McNeal elaborated on his 2006 reporting via Twitter on Tuesday:

The statements by Wells and his agent may be untrue, as Ferry claimed, but the suggestion that Ferry had never been accused of racial insensitivity is historically inaccurate.

It appears that former Atlanta Hawks great Dominique Wilkins is interested in becoming majority owner of the Atlanta Hawks. According to TMZ, Nique is interested in taking on a bigger role with the Hawks organization.

Multiple NBA sources tell us … Dominique is “extremely interested” in becoming the next owner of the Hawks — and has already been pre-approved for ownership by the NBA.

We’re told Wilkins — who has amassed his own small fortune over the years — has partnered up with a “very well-known businessman” who believes Wilkins would be the best person to lead the Hawks back to NBA glory.

The Hawks are searching for a new majority owner after an offensive email by, soon to be former, majority owner Bruce Levenson came to light.

Nique taking over as owner might be a match made in heaven for the Hawks. This is a franchise that has never fully recovered from the day they traded their lone Atlanta superstar. No former Hawks player has been embraced the way Nique has been in Atlanta.

If this does happen, it would be a bit of a promotion for the all time great. He is currently a member of the organization as the Vice President of Basketball, and is also the local broadcast’s color commentator during games.

There’s a common debate among bloggers, fans, media, and even in some front office circles. When should a young player be given more playing time? Many out there feel that a young player, once they show any kind of promise, should be given a lot of minutes; let them work out the kinks in a trial by fire setting. Only then will we know their worth. Others want them to earn every single minute they play. If they want to play then they have to beat out that guy in front of them no matter the skill level. Obviously both of these feel like extremes. There has to be a happy medium somewhere.

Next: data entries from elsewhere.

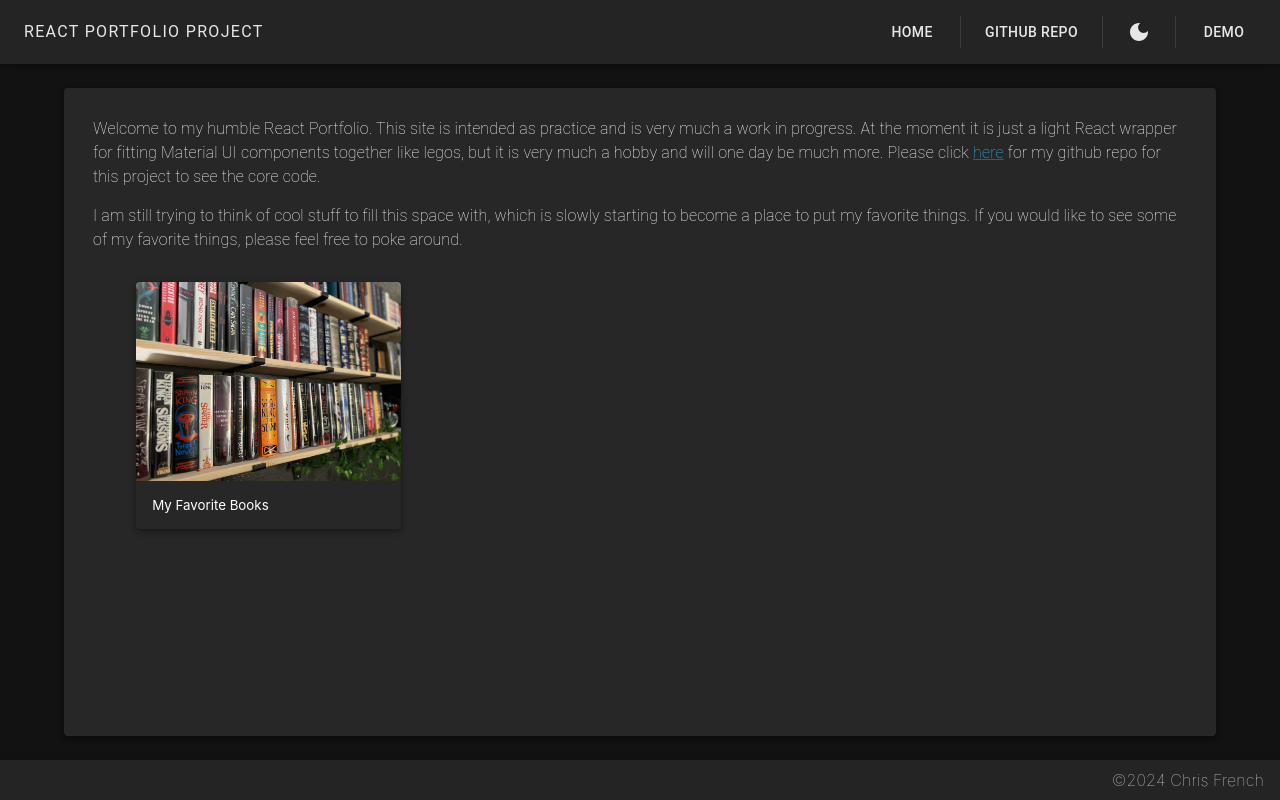
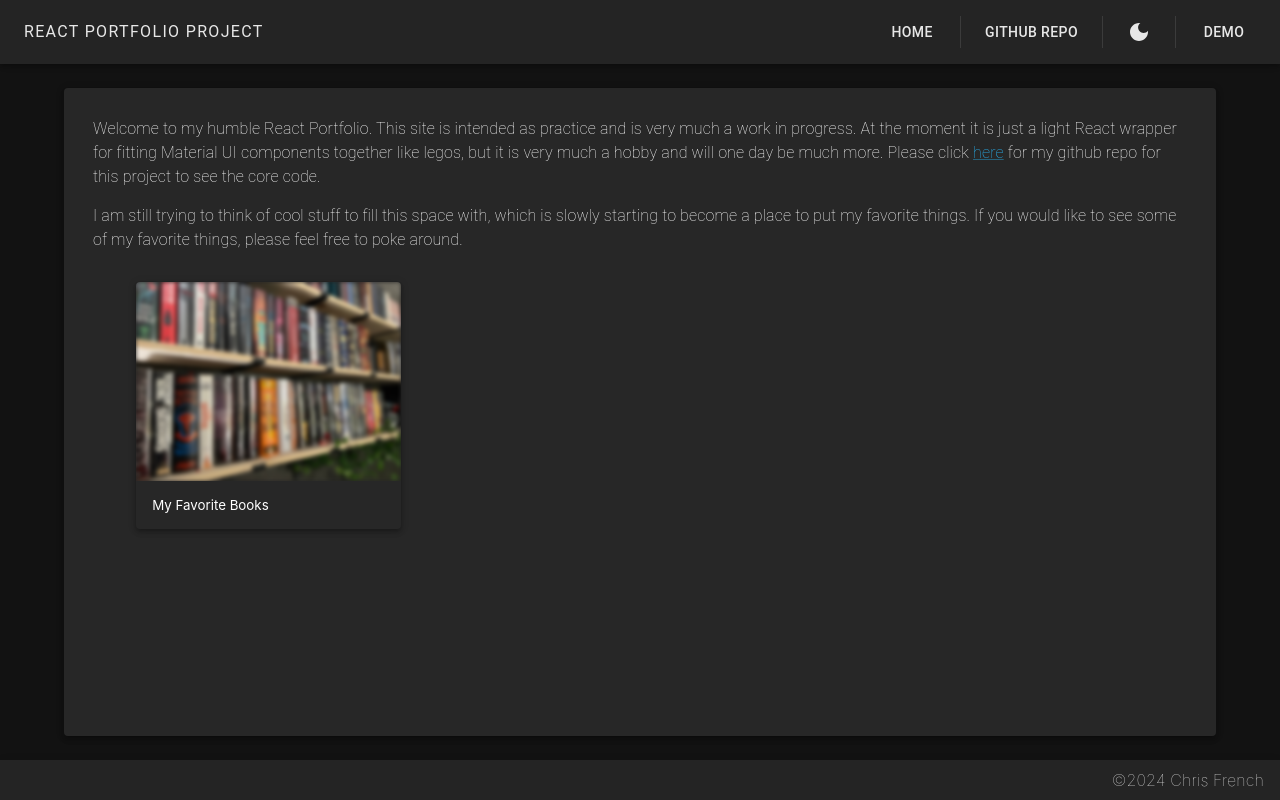
Before and after one commit to caf285/ReactPortfolio, a React (Create React App) app: page / in a window 1280 px wide. Built offline with nearby package versions, Linux system fonts and the light colour scheme.

Commit message:
fixed hash router & improved menu

```diff
--- a/package.json
+++ b/package.json
@@ -2,7 +2,7 @@
   "name": "react-portfolio-project",
   "version": "0.1.0",
   "private": true,
-  "homepage": "./",
+  "homepage": ".",
   "scripts": {
     "start": "react-scripts start",
     "build": "react-scripts build",
--- a/src/App.js
+++ b/src/App.js
@@ -32,6 +32,7 @@ export default function App() {
 
   // set dynamic basename context
   const basename = window.location.hostname === "caf285.github.io" ? "/ReactPortfolio" : "";
+  console.log(basename)
 
   return (
     <ThemeProvider theme={muiTheme[themeMode]}>
--- a/src/components/cardButton/CardButton.js
+++ b/src/components/cardButton/CardButton.js
@@ -26,7 +26,11 @@ export default function CardButton(props) {
           component="img"
           image={image}
           alt={alt}
-          sx={{ transition: "transform 0.15s", transform: isHovered ? "scale(1.1)" : "scale(1)" }}
+          sx={{
+            transition: "transform 0.25s, filter 0.25s",
+            transform: isHovered ? "scale(1.05)" : "scale(1)",
+            filter: isHovered ? "blur(0px)" : "blur(2px)"
+          }}
         />
         </Box>
         <CardContent>
--- a/src/navigation/AppBarLinks.js
+++ b/src/navigation/AppBarLinks.js
@@ -48,7 +48,7 @@ export function DemoTypography(props) {
   const basename = useContext(BasenameContext);
 
   return (
-    <Link href={`${basename}/typography`}>
+    <Link href={`${basename}/#/typography`}>
       <MenuItem onClick={props.onClick}>Typography</MenuItem>
     </Link>
   )
--- a/src/navigation/Body.js
+++ b/src/navigation/Body.js
@@ -1,6 +1,6 @@
 // react
 import { useContext, useEffect } from "react";
-import { BrowserRouter, Routes, Route } from "react-router-dom";
+import { HashRouter as Router, Routes, Route } from "react-router-dom";
 
 // context
 import { BasenameContext } from "../App.js";
@@ -18,14 +18,14 @@ export default function Body() {
 
   return (
     <div>
-      <BrowserRouter basename={basename}>
-        <Routes>
+      <Router>
+        <Routes basename={basename}>
           <Route exact path="/" element={<HomePage />} />
           <Route exact path="/books" element={<BooksPage />} />
           <Route exact path="/typography" element={<TypographyPage />} />
-          <Route element={<NoPage />} />
+          <Route path="*" element={<NoPage />} />
         </Routes>
-      </BrowserRouter>
+      </Router>
     </div>
   )
 };
--- a/src/pages/Home.js
+++ b/src/pages/Home.js
@@ -33,7 +33,7 @@ export default function HomePage() {
               image={`${basename}/assets/images/books.jpg`}
               alt={"books"}
               title={"My Favorite Books"}
-              href={`${basename}/books`}
+              href={`${basename}/#/books`}
             />
           </Box>
         </Grid>
```
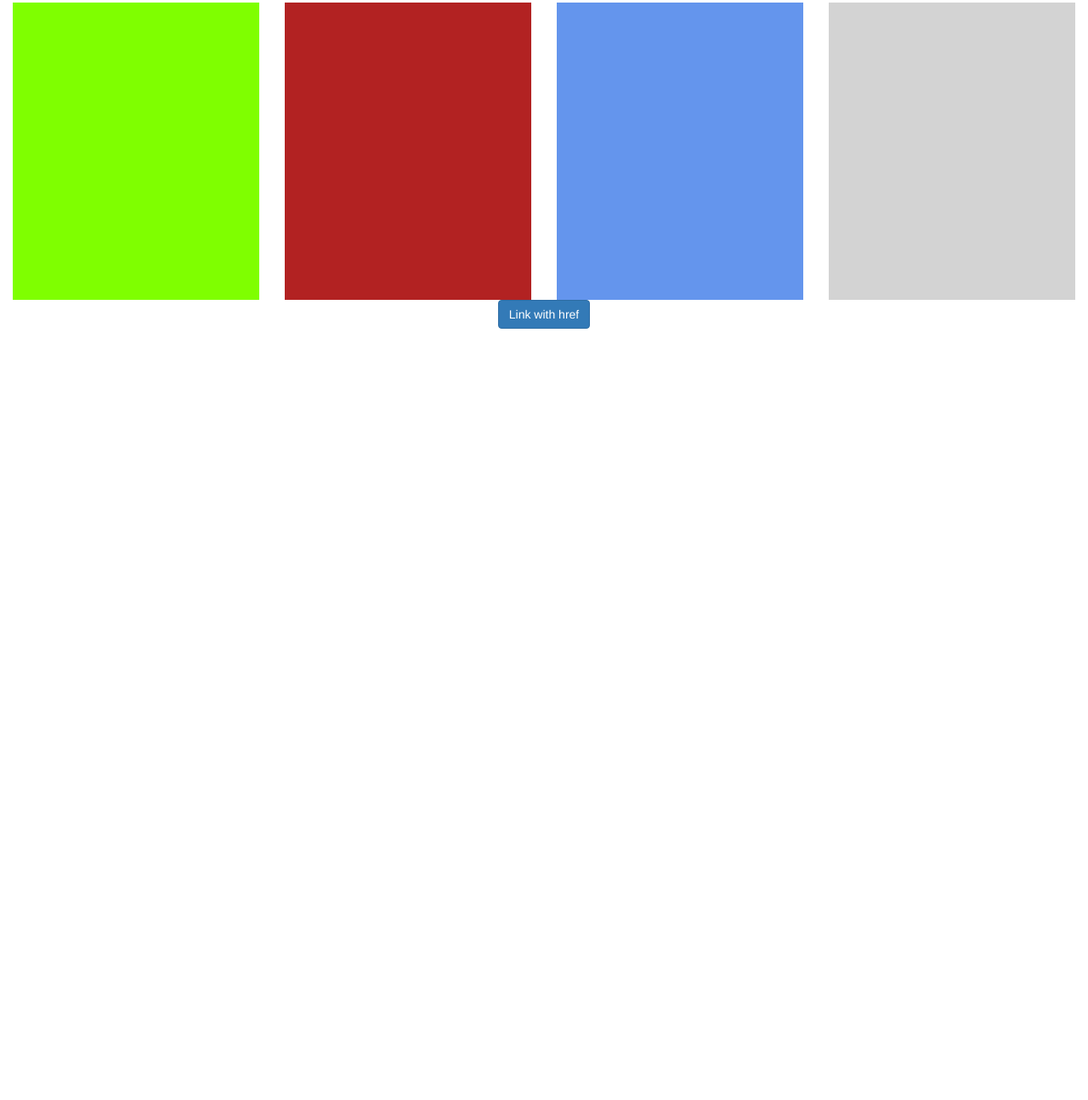
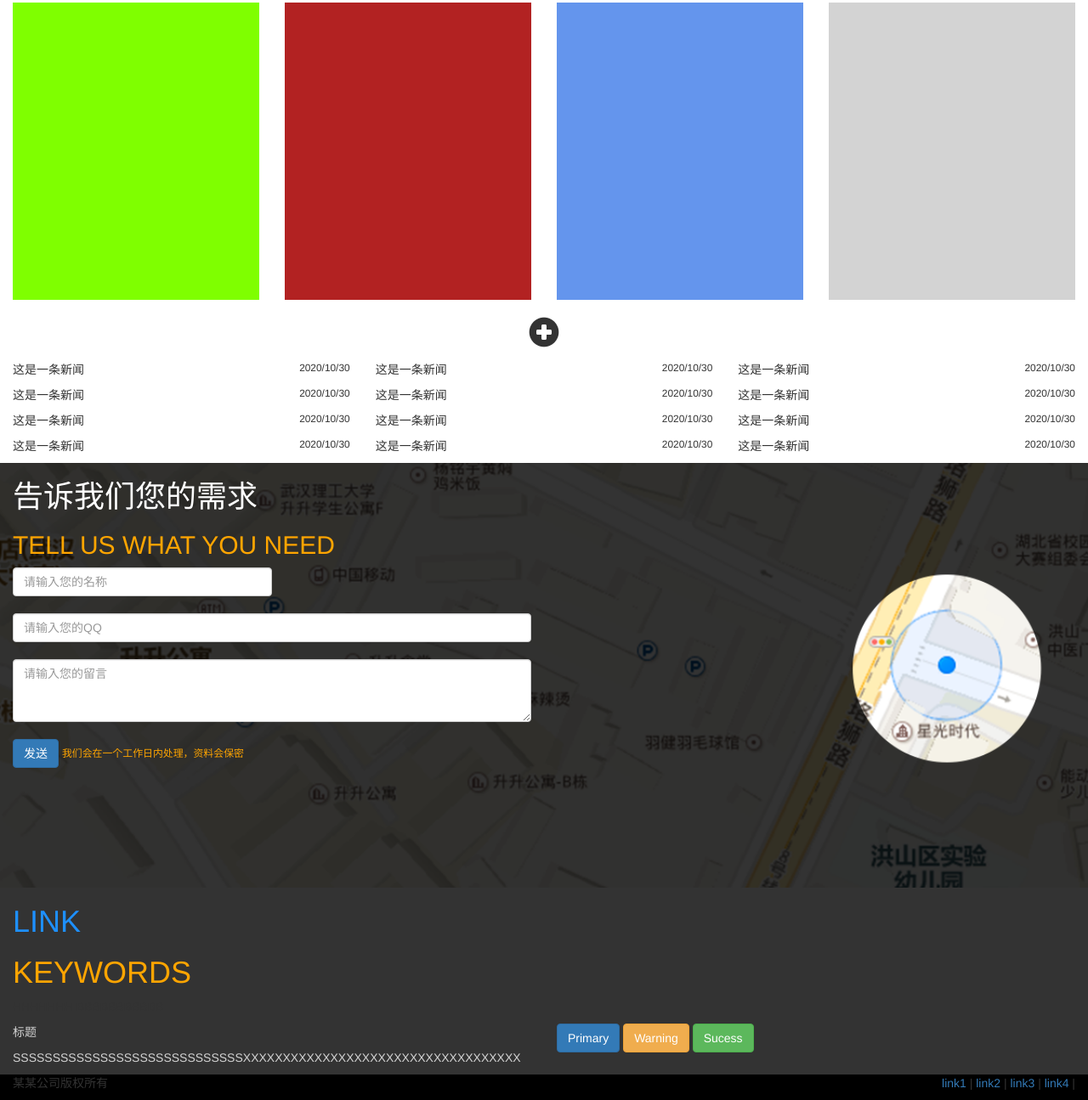
Before and after one commit to Apondon/res-web_193, a plain HTML site: page index.html in a window 1280 px wide. Shown: the part 1348-2643 px from the top of the page at 85% size. Before the commit the page ends 1735 px from the top, so only its background shows below. Drawn offline with Linux system fonts and the light colour scheme.

Commit message:
第二次提交

```diff
--- a/css/index.css
+++ b/css/index.css
@@ -4,6 +4,30 @@
 }
 .ct{
     text-align: center;
+}
+.clrfff{
+    color: #fff;
+}
+.clrorg{
+    color: orange;
+}
+.w50{
+    width: 50%;
+}
+.mgb20{
+    margin-bottom: 20px;
+}
+.clrb{
+    color: dodgerblue;
+}
+.clrlg{
+    color: lightgray;
+}
+.tr{
+    text-align: right;
+}
+.warp{
+    word-wrap: break-word;
 }
 /* 复写样式 */
 .nav>li>a {
@@ -165,3 +189,20 @@
 .infobox{
     text-align: center;
 }
+.infobox  .list-unstyled li{
+    text-align: left;
+}
+/* 联系1 */
+.tell{
+    height: 500px;
+    background: url(../imgs/tell_bg.png) no-repeat left top;
+    background-size: cover;
+}
+/* 联系2 */
+.connect{
+    background: #333;
+}
+/* 注册信息 */
+.copyright{
+    background:#000;
+}
--- a/index.html
+++ b/index.html
@@ -135,7 +135,7 @@
     <!-- 产品 -->
     <div class="container-fluid">
         <h1 class="pjt-tit ct">Project</h1>
-        <p  class="ct">
+        <p class="ct">
             <small class="pjt-txt">our best works show</small>
         </p>
         <div class="row pjt">
@@ -184,7 +184,7 @@
     <!-- 关于我们 -->
     <div class="container-fluid">
         <h1 class="abu-tit ct">about us</h1>
-        <p  class="ct">
+        <p class="ct">
             <small class="abu-txt">all about our work</small>
         </p>
         <div class="row">
@@ -203,27 +203,147 @@
         </div>
     </div>
     <!-- 讯息 -->
-    <div class="infobox">
-        <a class="btn btn-primary" id="info" role="button" data-toggle="collapse" href="#collapseExample"
-        aria-expanded="false" aria-controls="collapseExample">
-            Link with href
-        </a>
-    </div>
+    <div class="infobox visible-lg-block">
+        <h1 class="ct">
+            <span class="glyphicon glyphicon-plus-sign" id="info-btn"></span>
+        </h1>
         <div class="container-fluid">
             <div class="collapse" id="collapseExample">
                 <div class="well">
                     ...
                 </div>
             </div>
+
+            <!-- 新闻分栏 -->
+            <div class="row">
+                <div class="col-md-4">
+                    <ul class="list-unstyled">
+                        <li>
+                            <p>这是一条新闻 <small class="pull-right">2020/10/30</small> </p>
+                        </li>
+                        <li>
+                            <p>这是一条新闻 <small class="pull-right">2020/10/30</small> </p>
+                        </li>
+                        <li>
+                            <p>这是一条新闻 <small class="pull-right">2020/10/30</small> </p>
+                        </li>
+                        <li>
+                            <p>这是一条新闻 <small class="pull-right">2020/10/30</small> </p>
+                        </li>
+                    </ul>
+                </div>
+                <div class="col-md-4">
+                    <ul class="list-unstyled">
+                        <li>
+                            <p>这是一条新闻 <small class="pull-right">2020/10/30</small> </p>
+                        </li>
+                        <li>
+                            <p>这是一条新闻 <small class="pull-right">2020/10/30</small> </p>
+                        </li>
+                        <li>
+                            <p>这是一条新闻 <small class="pull-right">2020/10/30</small> </p>
+                        </li>
+                        <li>
+                            <p>这是一条新闻 <small class="pull-right">2020/10/30</small> </p>
+                        </li>
+                    </ul>
+                </div>
+                <div class="col-md-4">
+                    <ul class="list-unstyled">
+                        <li>
+                            <p>这是一条新闻 <small class="pull-right">2020/10/30</small> </p>
+                        </li>
+                        <li>
+                            <p>这是一条新闻 <small class="pull-right">2020/10/30</small> </p>
+                        </li>
+                        <li>
+                            <p>这是一条新闻 <small class="pull-right">2020/10/30</small> </p>
+                        </li>
+                        <li>
+                            <p>这是一条新闻 <small class="pull-right">2020/10/30</small> </p>
+                        </li>
+                    </ul>
+                </div>
+            </div>
+        </div>
+    </div>
+    <!-- 联系1 -->
+    <div class="tell">
+        <div class="container-fluid">
+            <div class="row">
+                <div class="col-md-6 col-xs-10">
+                    <h1 class="clrfff">告诉我们您的需求</h1>
+                    <h2 class="clrorg">TELL US WHAT YOU NEED</h2>
+                    <input type="text" class="form-control w50 mgb20" placeholder="请输入您的名称">
+                    <input type="text" class="form-control mgb20" placeholder="请输入您的QQ">
+                    <textarea class="form-control mgb20" rows="3" placeholder="请输入您的留言"></textarea>
+                    <button type="button" class="btn btn-primary">发送</button>
+                    <small class="clrorg">我们会在一个工作日内处理，资料会保密</small>
+                </div>
+            </div>
+        </div>
+    </div>
+    <!-- 联系2 -->
+    <div class="connect">
+        <div class="container-fluid">
+            <h1 class="clrb">LINK</h1>
+            <h1 class="clrorg">KEYWORDS</h1>
+            <p>HHHHHHH BBBBBBBBBBB</p>
+            <div class="row">
+                <div class="col-md-6 col-xs-10">
+                    <p class="clrlg">标题</p>
+                    <p class="clrlg warp">SSSSSSSSSSSSSSSSSSSSSSSSSSSSSXXXXXXXXXXXXXXXXXXXXXXXXXXXXXXXXXXX</p>
+                </div>
+                <div class="col-md-6 col-xs-10">
+                    <div>
+                        <button type="button" class="btn btn-primary">Primary</button>
+                        <button type="button" class="btn btn-warning">Warning</button>
+                        <button type="button" class="btn btn-success">Sucess</button>
+                    </div>
+                </div>
+            </div>
+        </div>
+    </div>
+    <!-- 注册信息 pc-->
+    <div class="copyright  visible-lg-block">
+        <div class="container-fluid">
+            <div class="row">
+                <div class="col-md-6 col-xs-10">
+                    <p>某某公司版权所有</p>
+                </div>
+                <div class="col-md-6">
+                    <p class="tr">
+                        <a>link1</a> |
+                        <a>link2</a> |
+                        <a>link3</a> |
+                        <a>link4</a> |
+                    </p>
+                </div>
+            </div>
+        </div>
+    </div>
+    <!-- 注册信息 xs -->
+    <div class="copyright visible-xs-block">
+        <p class="ct">某某公司版权所有</p>
+        <p class="ct">
+            <a>link1</a> |
+            <a>link2</a> |
+            <a>link3</a> |
+            <a>link4</a> |
+        </p>
     </div>
 </body>
 <script src="./js/jquery.min.js"></script>
 <script src="./dist/js/bootstrap.min.js"></script>
 <script>
-    $(function(){
-        $('#navBtn').on('click',function(){
+    $(function () {
+        $('#navBtn').on('click', function () {
             $('.navList').toggleClass('blc')
+        })
+        $('#info-btn').on('click', function () {
+            $('#collapseExample').collapse('toggle')
         })
     })
 </script>
+
 </html>
```
Also changed, not shown: imgs/tell_bg.png (added). Lines whose indentation alone changed are shown as unchanged.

During the 2013 NBA Draft, the Atlanta Hawks selected Dennis Schröder. This pick excited Hawks fans. Those not happy with Jeff Teague’s play, so far in his career, claimed Schröder could be the point guard of the future in three years. After a strong summer league, this only got fans even more excited. To make things even better, Schröder had a strong beginning to the season. Unfortunately for him, that strong play didn’t continue.

As Schröder’s play faltered, another player rose. Journeyman Shelvin Mack began to outplay Schröder on a nightly basis. Mack never turned the ball over and was a consistent player, something the Hawks lacked. This left the team with a decision, do they go with trial by fire for the young rookie, or the consistent veteran where they had an idea of what they would be getting, production wise? Continue Reading…